The landfill at Cache Creek, B.C., has taken Metro Vancouver's garbage for years. A proposed new waste-to-energy facility would divert about 370,000 tonnes of garbage per year, turning it into electricity and steam.
Metro Vancouver staff have identified six potential sites for a new waste-to-energy incinerator for the Lower Mainland.
The regional authority says the sites — two of which are in South Vancouver, two in Delta, one in Nanaimo and one on Squamish land near Port Mellon — have been short listed only and are not necessarily considered viable at this point.

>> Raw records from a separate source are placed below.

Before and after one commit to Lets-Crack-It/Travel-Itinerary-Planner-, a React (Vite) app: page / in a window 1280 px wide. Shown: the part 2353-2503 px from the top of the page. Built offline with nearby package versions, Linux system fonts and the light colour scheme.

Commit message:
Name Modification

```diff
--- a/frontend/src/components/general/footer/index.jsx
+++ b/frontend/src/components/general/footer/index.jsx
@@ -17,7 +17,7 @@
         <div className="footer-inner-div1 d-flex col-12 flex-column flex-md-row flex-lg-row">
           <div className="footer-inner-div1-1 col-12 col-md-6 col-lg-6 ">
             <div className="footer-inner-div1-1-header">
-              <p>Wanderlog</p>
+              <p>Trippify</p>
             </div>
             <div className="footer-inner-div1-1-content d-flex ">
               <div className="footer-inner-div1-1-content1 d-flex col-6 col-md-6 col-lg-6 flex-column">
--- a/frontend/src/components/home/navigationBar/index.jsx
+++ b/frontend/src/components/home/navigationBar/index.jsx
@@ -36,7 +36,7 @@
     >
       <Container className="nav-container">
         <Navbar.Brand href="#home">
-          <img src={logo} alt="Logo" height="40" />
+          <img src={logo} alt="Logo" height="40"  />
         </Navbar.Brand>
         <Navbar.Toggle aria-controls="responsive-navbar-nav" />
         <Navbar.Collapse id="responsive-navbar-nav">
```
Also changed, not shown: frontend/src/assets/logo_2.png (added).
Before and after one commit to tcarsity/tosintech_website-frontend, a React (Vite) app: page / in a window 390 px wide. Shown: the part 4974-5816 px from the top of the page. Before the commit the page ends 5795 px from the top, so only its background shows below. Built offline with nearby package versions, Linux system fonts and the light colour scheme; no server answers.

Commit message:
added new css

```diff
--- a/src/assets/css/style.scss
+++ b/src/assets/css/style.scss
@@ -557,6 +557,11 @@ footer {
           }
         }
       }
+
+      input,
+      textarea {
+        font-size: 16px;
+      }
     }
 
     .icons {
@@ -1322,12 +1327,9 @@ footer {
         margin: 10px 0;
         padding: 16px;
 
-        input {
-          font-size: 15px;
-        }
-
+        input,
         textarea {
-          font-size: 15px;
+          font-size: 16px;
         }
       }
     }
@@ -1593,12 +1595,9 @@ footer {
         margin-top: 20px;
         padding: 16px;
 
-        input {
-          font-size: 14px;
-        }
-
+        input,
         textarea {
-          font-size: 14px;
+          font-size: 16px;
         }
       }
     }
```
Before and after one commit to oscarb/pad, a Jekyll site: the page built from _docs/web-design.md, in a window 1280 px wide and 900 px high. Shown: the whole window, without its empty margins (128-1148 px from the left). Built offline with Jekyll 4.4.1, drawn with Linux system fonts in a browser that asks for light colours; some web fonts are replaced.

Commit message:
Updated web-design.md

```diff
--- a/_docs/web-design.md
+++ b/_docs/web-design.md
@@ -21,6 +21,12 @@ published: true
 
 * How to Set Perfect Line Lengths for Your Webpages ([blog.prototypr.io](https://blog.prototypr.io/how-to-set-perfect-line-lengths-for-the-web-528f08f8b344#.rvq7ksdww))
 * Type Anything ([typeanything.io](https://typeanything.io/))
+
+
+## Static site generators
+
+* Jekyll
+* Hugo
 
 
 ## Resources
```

Metro wants to build a bigger facility to replace the aging waste-to-energy facility in Burnaby by 2018.
Currently the Burnaby-based incinerator burns 280,000 tonnes of garbage annually, while a new incinerator would burn an estimated 370,000 tonnes each year.
But according to Sharon Gaetz, the Mayor of Chilliwack and Chair of the Fraser Valley Regional District, an incinerator anywhere in the Lower Mainland is a bad idea, as residents in her region will have to breath in the garbage that Metro burns.
"We have tried to maintain really good relationships with our neighbours, but its getting more and more difficult,” says Gaetz.
“Almost unanimously we have said to Metro, 'No, we do not want it,' and yet we have been completely rebuffed and in fact ignored.”
Gaetz says the technology doesn’t exist to screen out the pollutants that threaten both residents’ health and the food grown in the Fraser Valley.
“Everyone who leads in environment says incineration is a backwards way to go."